[What the task requires] The answer should contain every entry below, copied exactly.

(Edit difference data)

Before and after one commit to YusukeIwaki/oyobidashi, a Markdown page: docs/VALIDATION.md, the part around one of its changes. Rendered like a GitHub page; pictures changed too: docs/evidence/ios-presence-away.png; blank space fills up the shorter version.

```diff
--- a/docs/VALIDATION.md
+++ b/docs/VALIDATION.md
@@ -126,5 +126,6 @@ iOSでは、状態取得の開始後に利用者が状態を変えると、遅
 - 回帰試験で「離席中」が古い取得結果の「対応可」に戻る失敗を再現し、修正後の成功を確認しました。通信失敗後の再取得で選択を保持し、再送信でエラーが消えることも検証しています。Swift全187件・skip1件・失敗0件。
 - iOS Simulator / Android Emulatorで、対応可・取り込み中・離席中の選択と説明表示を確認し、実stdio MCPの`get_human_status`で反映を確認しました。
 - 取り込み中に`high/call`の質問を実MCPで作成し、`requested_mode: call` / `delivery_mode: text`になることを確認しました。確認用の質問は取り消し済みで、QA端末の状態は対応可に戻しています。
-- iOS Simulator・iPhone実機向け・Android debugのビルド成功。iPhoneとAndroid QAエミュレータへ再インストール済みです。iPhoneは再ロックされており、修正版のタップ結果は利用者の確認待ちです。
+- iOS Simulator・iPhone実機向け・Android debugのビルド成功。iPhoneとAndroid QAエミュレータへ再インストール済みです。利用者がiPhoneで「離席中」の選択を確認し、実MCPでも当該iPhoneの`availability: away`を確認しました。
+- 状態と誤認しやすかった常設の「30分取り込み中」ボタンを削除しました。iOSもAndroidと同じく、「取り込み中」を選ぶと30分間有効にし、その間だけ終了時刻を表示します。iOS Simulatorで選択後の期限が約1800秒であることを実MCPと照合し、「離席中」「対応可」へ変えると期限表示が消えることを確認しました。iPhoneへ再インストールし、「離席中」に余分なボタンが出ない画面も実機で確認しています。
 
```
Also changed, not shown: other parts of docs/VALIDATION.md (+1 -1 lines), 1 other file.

[Exercise answer]
Before and after one commit to YusukeIwaki/oyobidashi, a Markdown page: docs/VALIDATION.md, the part around one of its changes. Rendered like a GitHub page; pictures changed too: docs/evidence/ios-presence-away.png; blank space fills up the shorter version.

```diff
--- a/docs/VALIDATION.md
+++ b/docs/VALIDATION.md
@@ -126,5 +126,6 @@ iOSでは、状態取得の開始後に利用者が状態を変えると、遅
 - 回帰試験で「離席中」が古い取得結果の「対応可」に戻る失敗を再現し、修正後の成功を確認しました。通信失敗後の再取得で選択を保持し、再送信でエラーが消えることも検証しています。Swift全187件・skip1件・失敗0件。
 - iOS Simulator / Android Emulatorで、対応可・取り込み中・離席中の選択と説明表示を確認し、実stdio MCPの`get_human_status`で反映を確認しました。
 - 取り込み中に`high/call`の質問を実MCPで作成し、`requested_mode: call` / `delivery_mode: text`になることを確認しました。確認用の質問は取り消し済みで、QA端末の状態は対応可に戻しています。
-- iOS Simulator・iPhone実機向け・Android debugのビルド成功。iPhoneとAndroid QAエミュレータへ再インストール済みです。iPhoneは再ロックされており、修正版のタップ結果は利用者の確認待ちです。
+- iOS Simulator・iPhone実機向け・Android debugのビルド成功。iPhoneとAndroid QAエミュレータへ再インストール済みです。利用者がiPhoneで「離席中」の選択を確認し、実MCPでも当該iPhoneの`availability: away`を確認しました。
+- 状態と誤認しやすかった常設の「30分取り込み中」ボタンを削除しました。iOSもAndroidと同じく、「取り込み中」を選ぶと30分間有効にし、その間だけ終了時刻を表示します。iOS Simulatorで選択後の期限が約1800秒であることを実MCPと照合し、「離席中」「対応可」へ変えると期限表示が消えることを確認しました。iPhoneへ再インストールし、「離席中」に余分なボタンが出ない画面も実機で確認しています。
 
```
Also changed, not shown: other parts of docs/VALIDATION.md (+1 -1 lines), 1 other file.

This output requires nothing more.